Hybrid Plasmonics

Surface plasmon have recently created a large interest due to their ability to focus light to a subwavelength scale. However, the large propagation loss of surface plasmon is a serious limitation. To overcome this limitation, we have proposed & demonstrated a hybrid plasmonic waveguide which consists of a metal plane separated from a high index medium by a low index spacer. Using this scheme the propagation loss could be reduced by more than an order of magnitude. Currently we are working on novel devices for integrated optics using a hybrid plasmonic guiding scheme. A Surface plasmon is usually excited by use of prism or grating. These excitation schemes are too bulky for nano-photonic applications. We have recently demonstrated that the combination of a sub-wavelength slot and a dielectric waveguide can act as a very compact, low-noise and efficient plasmon excitation scheme.

Dispersion Engineering

Dispersion Engineering lies on the intersection of three important branches of physics and engineering: Electromagnetic theory (EM), communication theory, and matter wave interaction. We are interested in mapping the evolution of information and energy in a dispersive medium/attenuating medium in space and time. More specifically, we are trying to tackle the following question: "Can a medium having abnormal group velocity, in presence of noise, be used to reduce or eliminate signal latency in electronic or microwave interconnects?"

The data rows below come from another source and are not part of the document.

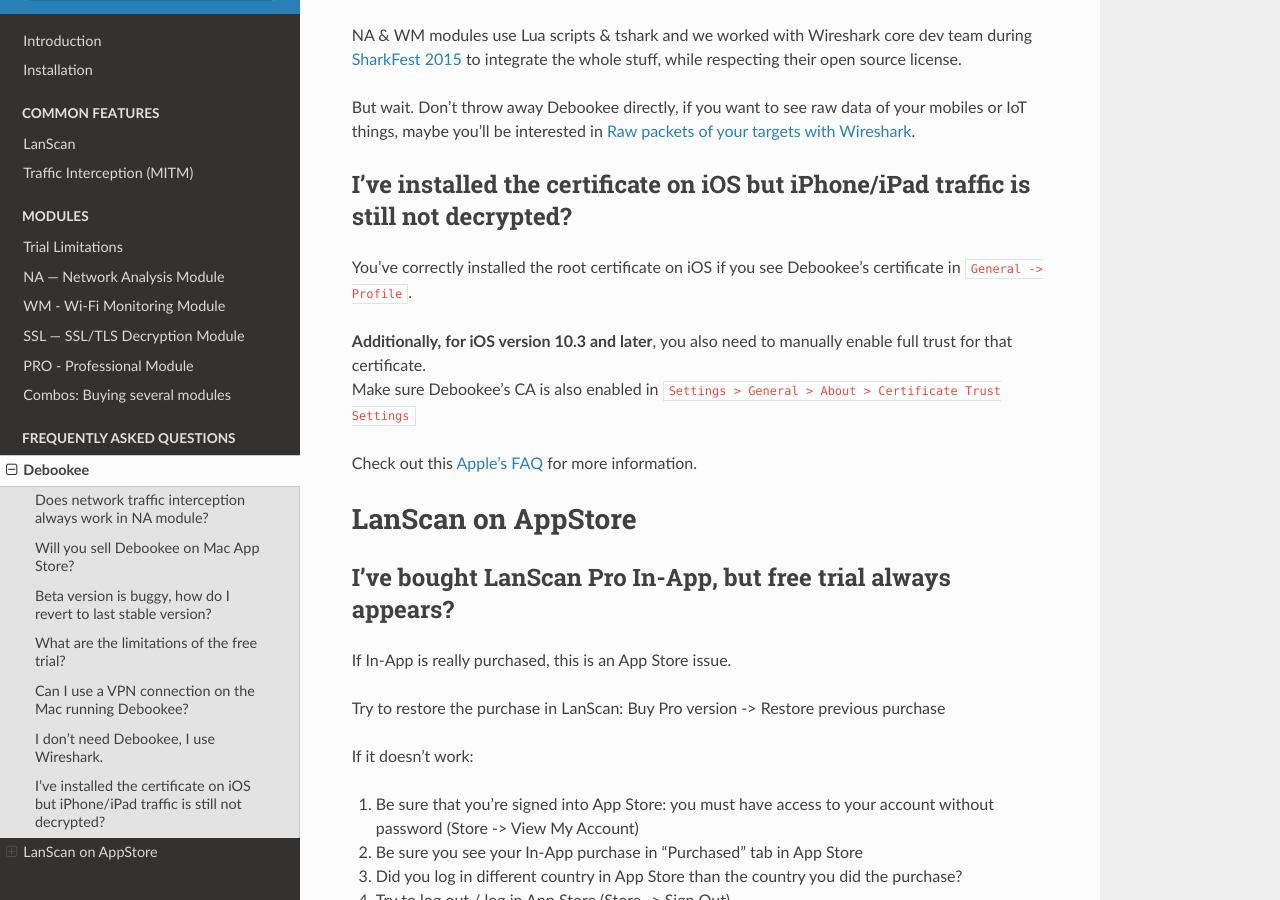
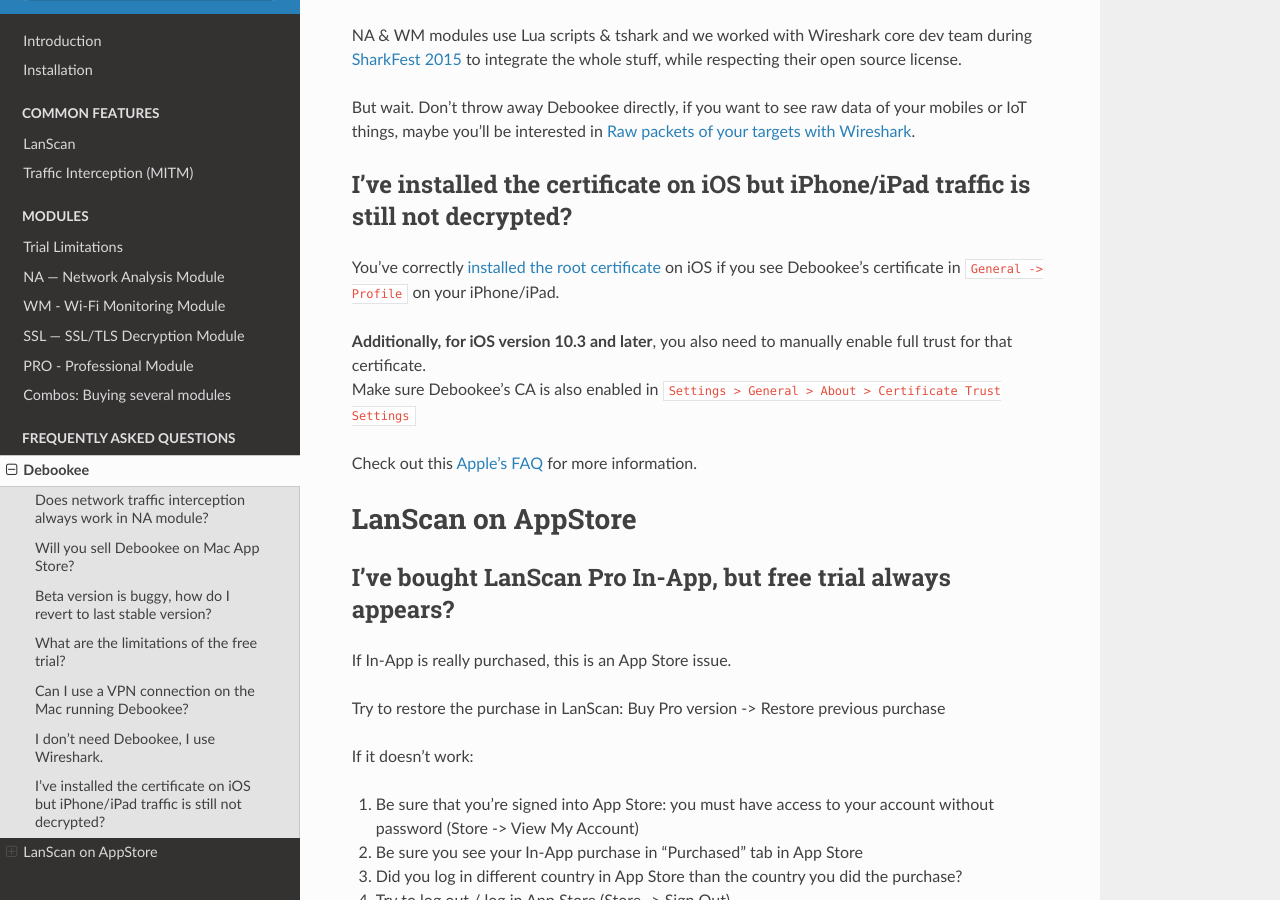
Before and after one commit to iwaxx/debookee, a Sphinx documentation site: the page built from docs/faq.rst, in a window 1280 px wide and 900 px high, scrolled down 1729 px. Built offline with Sphinx 7.4.7 and the Read the Docs theme 2.0.0, drawn with Linux system fonts in a browser that asks for light colours.

Commit message:
Additional link for cert install

```diff
--- a/docs/faq.rst
+++ b/docs/faq.rst
@@ -68,7 +68,7 @@
 
 I've installed the certificate on iOS but iPhone/iPad traffic is still not decrypted?
 -------------------------------------------------------------------------------------
-You've correctly installed the root certificate on iOS if you see Debookee's certificate in ``General -> Profile``.
+You've correctly :ref:`installed the root certificate <module_ssl_ca_install>` on iOS if you see Debookee's certificate in ``General -> Profile`` on your iPhone/iPad.
 
 **Additionally, for iOS version 10.3 and later**, you also need to manually enable full trust for that certificate. |br|
 Make sure Debookee's CA is also enabled in ``Settings > General > About > Certificate Trust Settings``
--- a/docs/module_ssl.rst
+++ b/docs/module_ssl.rst
@@ -72,7 +72,6 @@
 
 .. _module_ssl_ca_install:
 
-
 Installation of Debookee's Certificate Authority (CA)
 -----------------------------------------------------
 
```
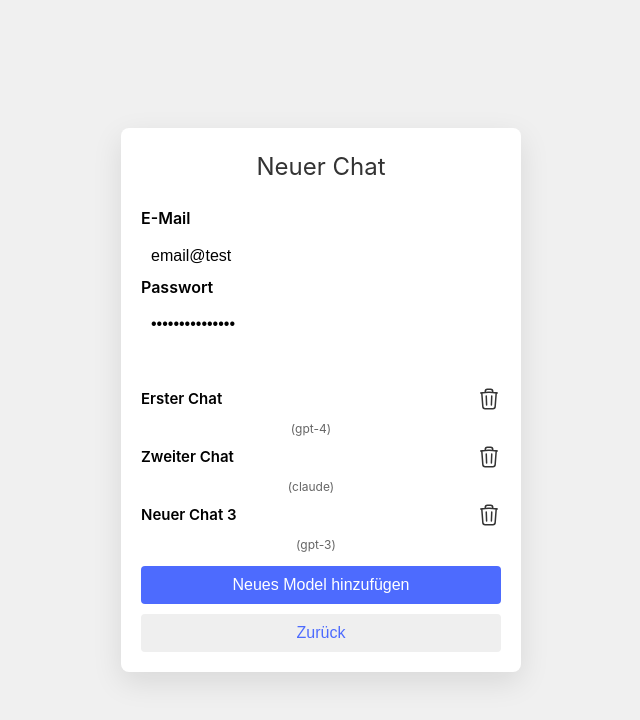
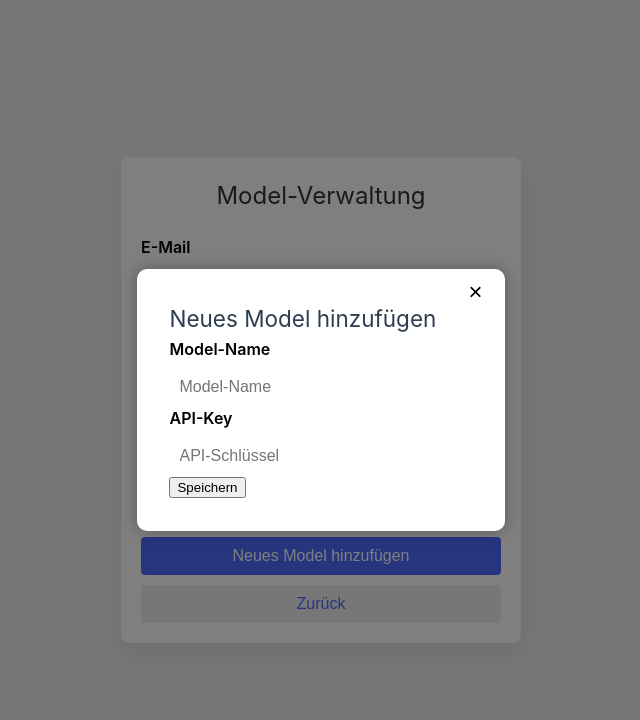
Before and after one commit to janikstucki/AI-Hub, a Vue app in the folder AI-Hub/: page /settings in a window 1280 px wide. Both pictures are taken after a click on the button "Neues Model hinzufügen". Shown: the top 720 px of the page, without its empty margins (319-959 px from the left). Built offline with nearby package versions, Linux system fonts and the light colour scheme.

Commit message:
Implement model management in Settings view; add modal for new model creation and update chat handling logic

```diff
--- a/AI-Hub/src/views/Settings.vue
+++ b/AI-Hub/src/views/Settings.vue
@@ -2,83 +2,64 @@
 import { ref } from "vue";
 import router from "@/router";
 
-// Form-Felder
 const email = ref("email@test");
 const password = ref("starkespasswort");
 
-// Modell-Auswahl (wenn du die später brauchst)
-const models = ["gpt-3", "gpt-4", "claude"];
+const showModal = ref(false);
+const newModelName = ref("");
+const newApiKey = ref("");
 
-// Beispielhafte Chat-Daten
 const chats = ref([
   { id: 1, title: "Erster Chat", model: "gpt-4", isEditing: false },
   { id: 2, title: "Zweiter Chat", model: "claude", isEditing: false },
 ]);
 
-// Chat bearbeiten aktivieren
-function EditChat(chat) {
-  chat.isEditing = true;
-}
-
-// Chat-Titel speichern
-function SaveChatTitle(chat, event) {
+function SaveModelTitle(chat, event) {
   chat.title = event.target.value;
   chat.isEditing = false;
 }
 
-// Chat löschen
-function DeleteChat(chat) {
+function DeleteModel(chat) {
   const index = chats.value.indexOf(chat);
   if (index > -1) {
     chats.value.splice(index, 1);
   }
 }
 
-// Chat erstellen (Dummy-Logik)
 function handleCreateChat() {
+  if (!newModelName.value || !newApiKey.value) return;
+
   const newId = chats.value.length + 1;
   chats.value.push({
     id: newId,
-    title: `Neuer Chat ${newId}`,
-    model: models[0],
+    title: newModelName.value,
+    model: "custom",
     isEditing: false,
   });
+
+  newModelName.value = "";
+  newApiKey.value = "";
+  showModal.value = false;
 }
 </script>
 
 <template>
   <div id="nwcontainer">
     <div class="nwview">
-      <h1>Neuer Chat</h1>
-      <form @submit.prevent="handleCreateChat">
+      <h1>Model-Verwaltung</h1>
+
       <div class="form-group">
         <label for="email">E-Mail</label>
-          <input
-            type="text"
-            id="email"
-            v-model="email"
-            required
-            :placeholder="email"
-          />
+        <input type="text" id="email" v-model="email" />
 
         <label for="password">Passwort</label>
-          <input
-            type="password"
-            id="password"
-            v-model="password"
-            required
-            :placeholder="password"
-          />
+        <input type="password" id="password" v-model="password" />
       </div>
 
-        <!-- Keine Chats -->
       <div v-if="chats.length === 0">
-          <a href="#" class="chat-link" key="no-chats">
-            Noch keine Chats vorhanden, starte eine neue Unterhaltung.
-          </a>
+        <p>Noch kein Model vorhanden.</p>
       </div>
 
-        <!-- Chat-Liste -->
       <div v-else>
         <a
           v-for="chat in chats.sort((a, b) => a.id - b.id)"
@@ -87,36 +68,87 @@ function handleCreateChat() {
           class="chat-link"
         >
           <div class="chat-row">
-              <span v-if="!chat.isEditing" class="chat-title">{{ chat.title }}</span>
+            <span v-if="!chat.isEditing">{{ chat.title }}</span>
             <input
               v-else
               v-model="chat.title"
-                @keyup.enter="SaveChatTitle(chat, $event)"
+              @keyup.enter="SaveModelTitle(chat, $event)"
               class="chat-title-input"
             />
             <div class="chat-actions">
-                 <button class="icon-button" @click="DeleteChat(chat)">
+                <button class="icon-button" @click="DeleteModel(chat)">
                     <svg xmlns="http://www.w3.org/2000/svg" fill="none" viewBox="0 0 24 24" stroke-width="1.5" stroke="currentColor" class="size-6">
                         <path stroke-linecap="round" stroke-linejoin="round" d="m14.74 9-.346 9m-4.788 0L9.26 9m9.968-3.21c.342.052.682.107 1.022.166m-1.022-.165L18.16 19.673a2.25 2.25 0 0 1-2.244 2.077H8.084a2.25 2.25 0 0 1-2.244-2.077L4.772 5.79m14.456 0a48.108 48.108 0 0 0-3.478-.397m-12 .562c.34-.059.68-.114 1.022-.165m0 0a48.11 48.11 0 0 1 3.478-.397m7.5 0v-.916c0-1.18-.91-2.164-2.09-2.201a51.964 51.964 0 0 0-3.32 0c-1.18.037-2.09 1.022-2.09 2.201v.916m7.5 0a48.667 48.667 0 0 0-7.5 0" />
                     </svg>
 
-                </button>
-              </div>
+                </button>            </div>
           </div>
           <span class="model">({{ chat.model }})</span>
         </a>
       </div>
-        <button id="nwButton" type="submit">Neues Model hinzufügen</button>
 
-        <!-- Zurück Button -->
+      <button id="nwButton" @click="showModal = true">Neues Model hinzufügen</button>
       <button id="Button" type="button" @click="router.push('/')">Zurück</button>
-        <!-- Chat erstellen Button -->
-      </form>
+    </div>
+
+    <!-- MODAL -->
+    <div v-if="showModal" class="modal-overlay">
+      <div class="modal-content">
+        <button class="close-button" @click="showModal = false">×</button>
+        <h2>Neues Model hinzufügen</h2>
+
+        <label for="modelname">Model-Name</label>
+        <input type="text" id="modelname" v-model="newModelName" placeholder="Model-Name" />
+
+        <label for="apikey">API-Key</label>
+        <input type="text" id="apikey" v-model="newApiKey" placeholder="API-Schlüssel" />
+
+        <button @click="handleCreateChat">Speichern</button>
+      </div>
     </div>
   </div>
 </template>
 
 <style scoped>
+/* Modal Styles */
+.modal-overlay {
+  position: fixed;
+  top: 0;
+  left: 0;
+  width: 100%;
+  height: 100%;
+  background-color: rgba(0, 0, 0, 0.5);
+  display: flex;
+  justify-content: center;
+  align-items: center;
+  z-index: 1000;
+}
+
+.modal-content {
+  background: #fff;
+  padding: 2rem;
+  border-radius: 10px;
+  min-width: 300px;
+  max-width: 90%;
+  box-shadow: 0 0 15px rgba(0, 0, 0, 0.3);
+  position: relative;
+}
+
+.close-button {
+  position: absolute;
+  top: 0.5rem;
+  right: 1rem;
+  font-size: 1.5rem;
+  background: none;
+  border: none;
+  cursor: pointer;
+}
+
+/* Restliches Styling anpassen wie gewünscht */
+
+
+
+
 html,
 body {
   margin: 0;
```
Lines whose indentation alone changed are shown as unchanged.
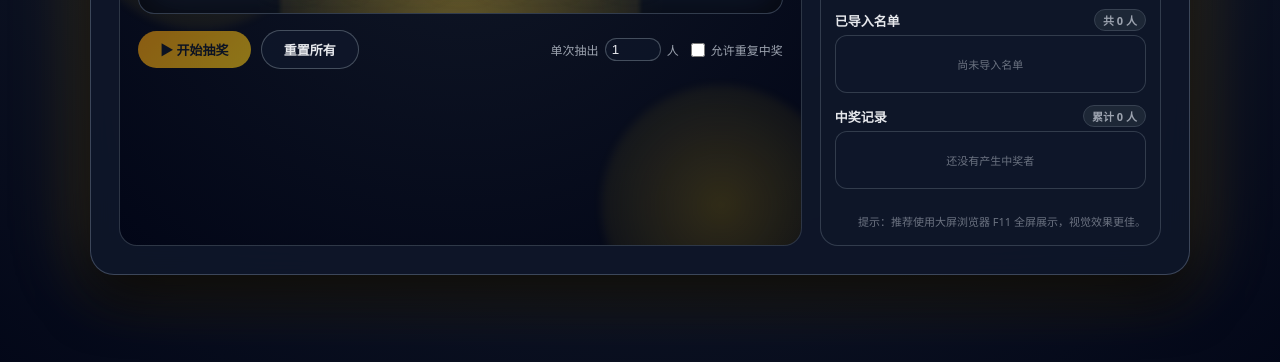
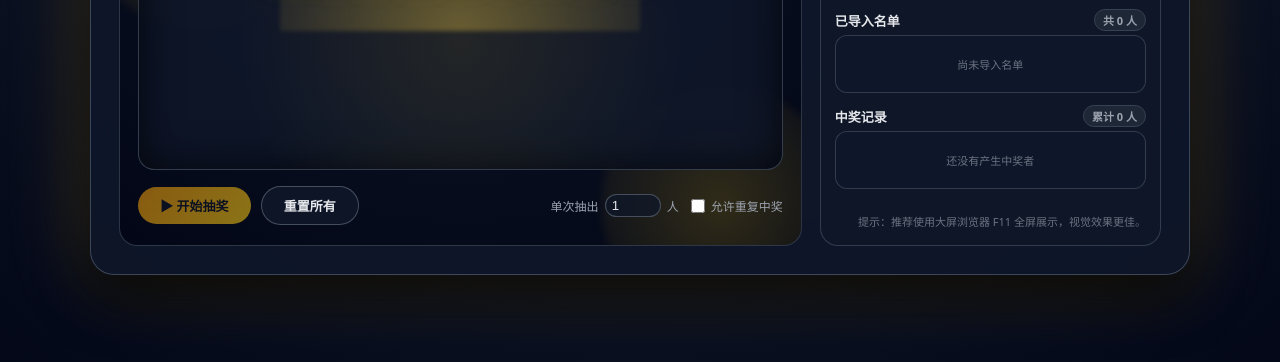
Before and after one commit to daisy5858/-, a plain HTML site: page index.html in a window 1280 px wide. Shown: the part 386-748 px from the top of the page. Drawn offline with Linux system fonts and the light colour scheme.

Commit message:
Add min-height to styling in index.html

```diff
--- a/index.html
+++ b/index.html
@@ -187,6 +187,7 @@
       box-shadow: inset 0 0 40px rgba(0, 0, 0, 0.7);
       position: relative;
       overflow: hidden;
+      min-height: 260px;
     }
 
     .display-glow {
```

The electromagnetic heating of metallic nanostructures (MNS) is caused due to the surface currents generated by the electric field in the metal’s skin depth region. These surface currents are strongly dependent on the surface morphology of the structure. Hence, the absorption of the energy from the incident radiation is strongly dependent on the shape of the surface of the MNS. Such electromagnetic heating becomes especially strong in the wavelength regime of the plasmon resonance of the MNS. This peak plasmon resonant wavelength of the MNS is also strongly dependent on the shape of the structure. For the purpose of energy conversion, besides absorption of energy from the electromagnetic radiation, it is equally important to make a pathway for the generated heat to be transferred to the surrounding medium. This transfer of thermal energy is proportional to the surface area of the object in contact with the surrounding medium, which directly relates on the shape of the object. We have developed a structural optimization method for metal nanostructures based on the shape dependency of their electromagnetic heat dissipation and thermodynamic transfer to the surroundings. We have used a parallel genetic algorithm (GA) in conjunction with a coupled electromagnetic (FDTD) and thermodynamic modeling of the metallic nanostructures for the optimization. The optimized nano-structure demonstrates significant improvement in electromagnetic heating in the spectral window of optimization as well as expedited cooling properties. The symmetry of the structures which is inherent in the design procedure makes them independent of the polarization at normal incidence and insensitive to the azimuthal direction of incidence.


For the next generation of integrated optics a number of novel materials are needed to allow for high modulation speeds and light generation on chip. To understand the properties of such materials better we use an ultrafast optical parametric amplifier in a pump-probe scheme. This allows to measure & understand the ultrafast carrier dynamics and accordingly optimize the materials for a specific device function.